**TASK REQUIREMENTS:** Check the records below line by line, and report how many lines include the string "index". No other words are needed.

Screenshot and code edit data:
----------------
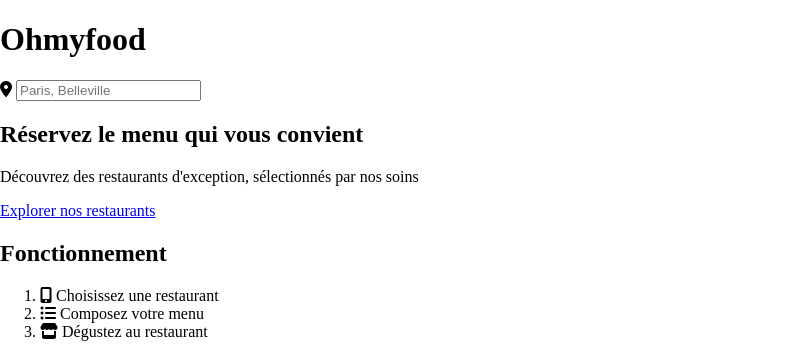
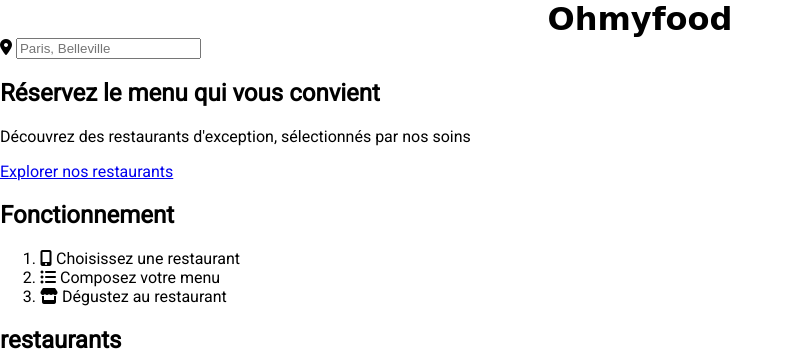
Before and after one commit to fvnny-code/CodeccoFanny_3_23062021, a plain HTML site: page index.html in a window 1280 px wide. Shown: the top 351 px of the page, without its empty margins (0-793 px from the left). Drawn offline with Linux system fonts and the light colour scheme; files whose address does not match are found by name; a web font is replaced by a local one.

Commit message:
système 7-1 : création de partiels sass

```diff
--- a/index.html
+++ b/index.html
@@ -8,7 +8,7 @@
 
     <script src="https://kit.fontawesome.com/06f20b66e3.js" crossorigin="anonymous"></script>
 
-    <link rel="stylesheet" href="sass/index.css">
+    <link rel="stylesheet" href="index.css">
     <!-- meta tags -->
     <title>Ohmyfood! - Accueil</title>
     <meta name="title" content="Ohmyfood! - Accueil">
--- a/sass/index.scss
+++ b/sass/index.scss
@@ -3,13 +3,15 @@
 @import url('https://fonts.googleapis.com/css2?family=Roboto&display=swap');
 
 body{
-    font-family: 'Roboto' sans-serif;
+    font-family: 'Roboto', sans-serif;
     margin: 0;
+
 }
-.header {
-    &__header_logo{
+.header_home {
+    & .header_logo{
         font-family: 'Shrikhand', cursive;
         margin: 0;
         text-align: center;
+
     }
 }
```
Also changed, not shown: index.css, sass/images/logo/ohmyfood.png (renamed from images/logo/ohmyfood.png), sass/images/logo/ohmyfood@2x.svg (renamed from images/logo/ohmyfood@2x.svg), sass/images/restaurants/toa-heftiba-DQKerTsQwi0-unsplash.jpg (renamed from images/restaurants/toa-heftiba-DQKerTsQwi0-unsplash.jpg), sass/utils/_variables.scss (added), 7 other files.
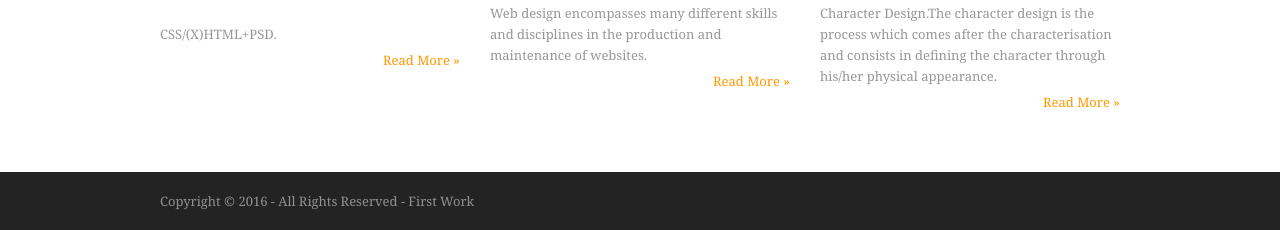
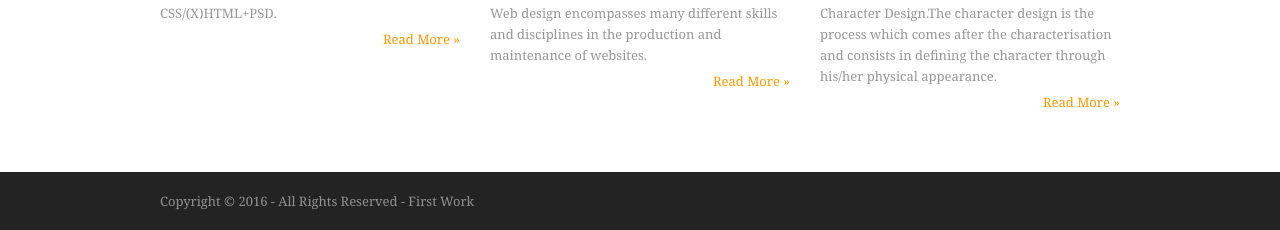
Before and after one commit to GreatBowen/Finaltest, a plain HTML site: page index.html in a window 1280 px wide. Shown: the part 825-1055 px from the top of the page. Drawn offline with Linux system fonts and the light colour scheme.

Commit message:
Update index.html

```diff
--- a/index.html
+++ b/index.html
@@ -52,7 +52,7 @@
         <article>
           <figure><img src="images/prodevelop.jpg" width="32" height="32" alt=""></figure>
           <strong>Program Development</strong>
-          <p><br/>CSS/(X)HTML+PSD.</p>
+          <p>CSS/(X)HTML+PSD.</p>
           <p class="more"><a href="#">Read More &raquo;</a></p>
         </article>
 
```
----------------
**TASK OUTPUT:** 12